The United Nations Food and Agriculture Organization (FAO), the United Nations Children's Fund (UNICEF) and the World Food Programme (WFP) issued a joint statement on Thursday calling for more access to the most affected regions of South Sudan, insisting the country is on the brink of famine.
"At least 30,000 people are living in extreme conditions and are facing starvation and death," the statement read.
The agencies said parts of the population were in phase five ("catastrophe") of the five-point Integrated Food Security Phase Classification (IPC) scale, which classifies food insecurity.
Especially hard-hit was Unity State in the northern part of South Sudan, where much of the fighting has taken place. According to the agencies, "humanitarian assistance has been hampered by the dreadful violence and lack of access in recent months."
South Sudan fell into conflict only a couple years after declaring independence from Sudan in a 2011 referendum. Since December 2013, government forces under President Salva Kiir have been fighting rebels led by former deputy Riek Machar. Both sides have been accused of atrocities, and the fighting has caused mass displacement.
"Since fighting broke out nearly two years ago, children have been plagued by conflict, disease, fear and hunger," according to UNICEF South Sudan Representative Jonathan Veitch.

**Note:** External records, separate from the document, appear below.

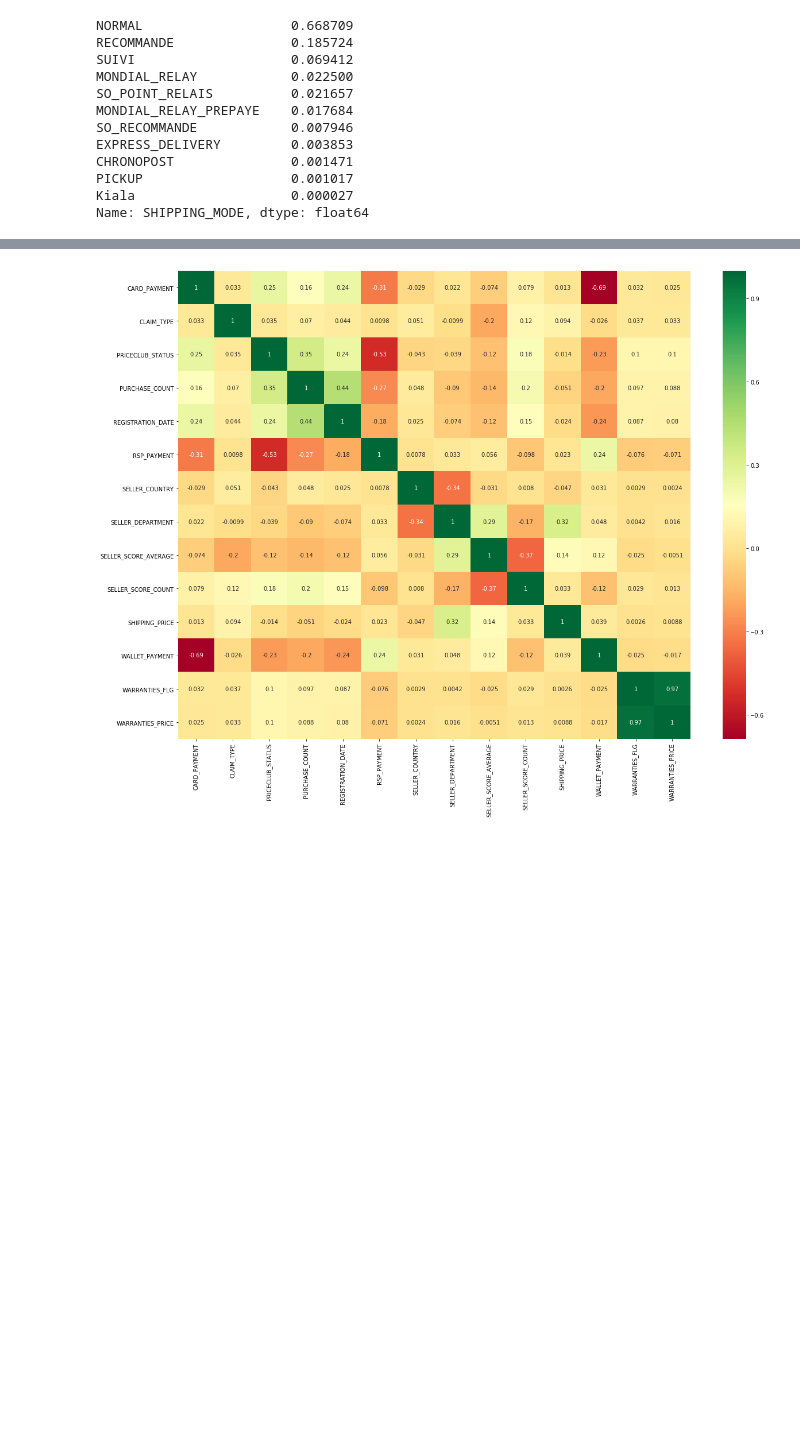
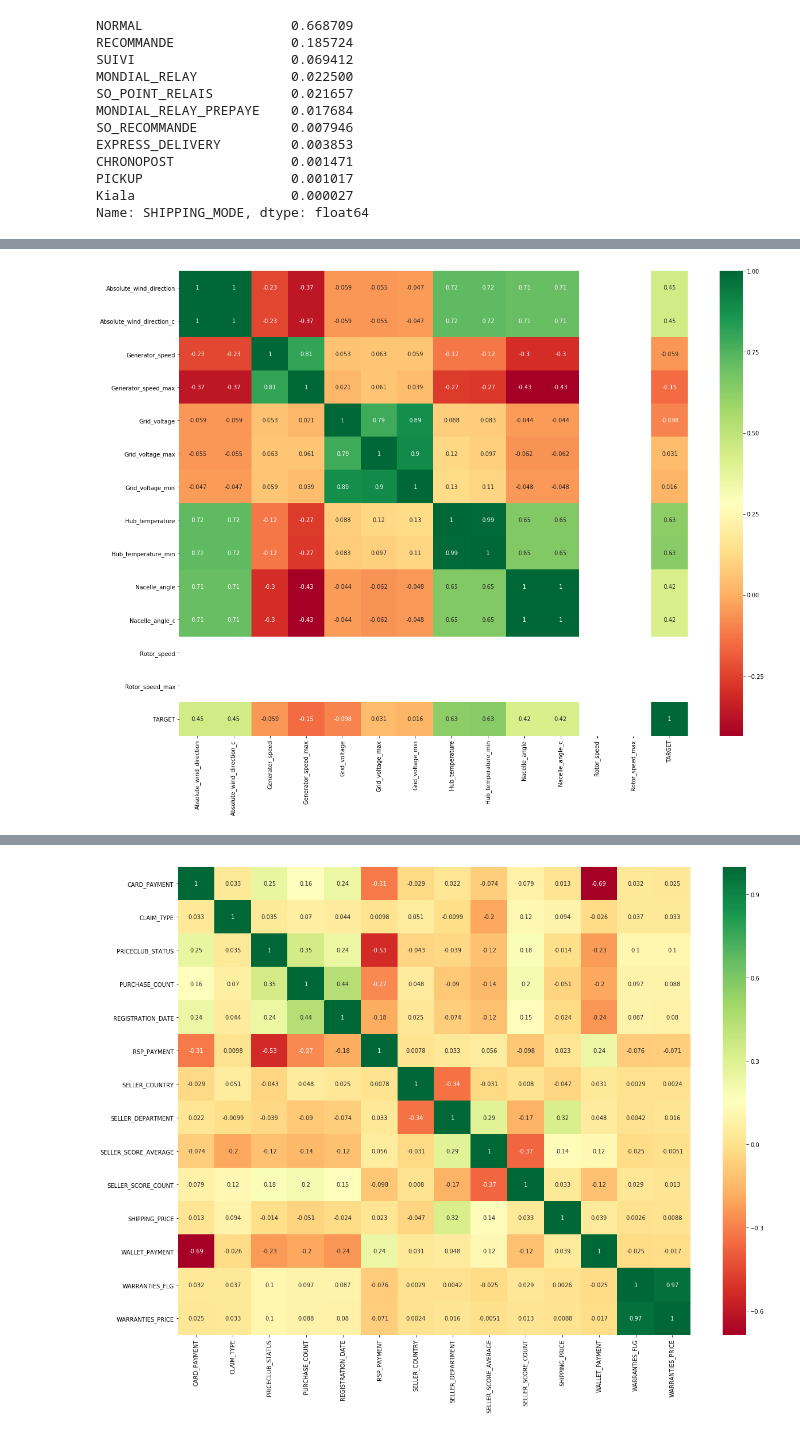
Before and after one commit to jeremycombe/Pipeline, a Jupyter notebook: BestEstimator_tests.ipynb, the cells around one changed output, grey strips where cells are left out. Drawn from its saved outputs; the diff is of its cells as text; code cells hidden in the pictures; blank space fills up the shorter version.

```diff
--- a/BestEstimator_tests.ipynb
+++ b/BestEstimator_tests.ipynb
@@ -712,0 +698,4 @@ clf1.Feature_Importances_Tree(clf, Multi_Train[0:100], Multi_Target[0:100], ID =
+# %%
+clf1.corr_mat(Reg_Train, Reg_Target, ID = 'ID', n = 1000, n_pairs = 8)
+# %% [output]
+[figure, added]
```
Also changed, not shown: parts of 9 cells of this notebook, 1 other file.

The statement said food insecurity in the country is 80 percent higher than it was during the same period last year.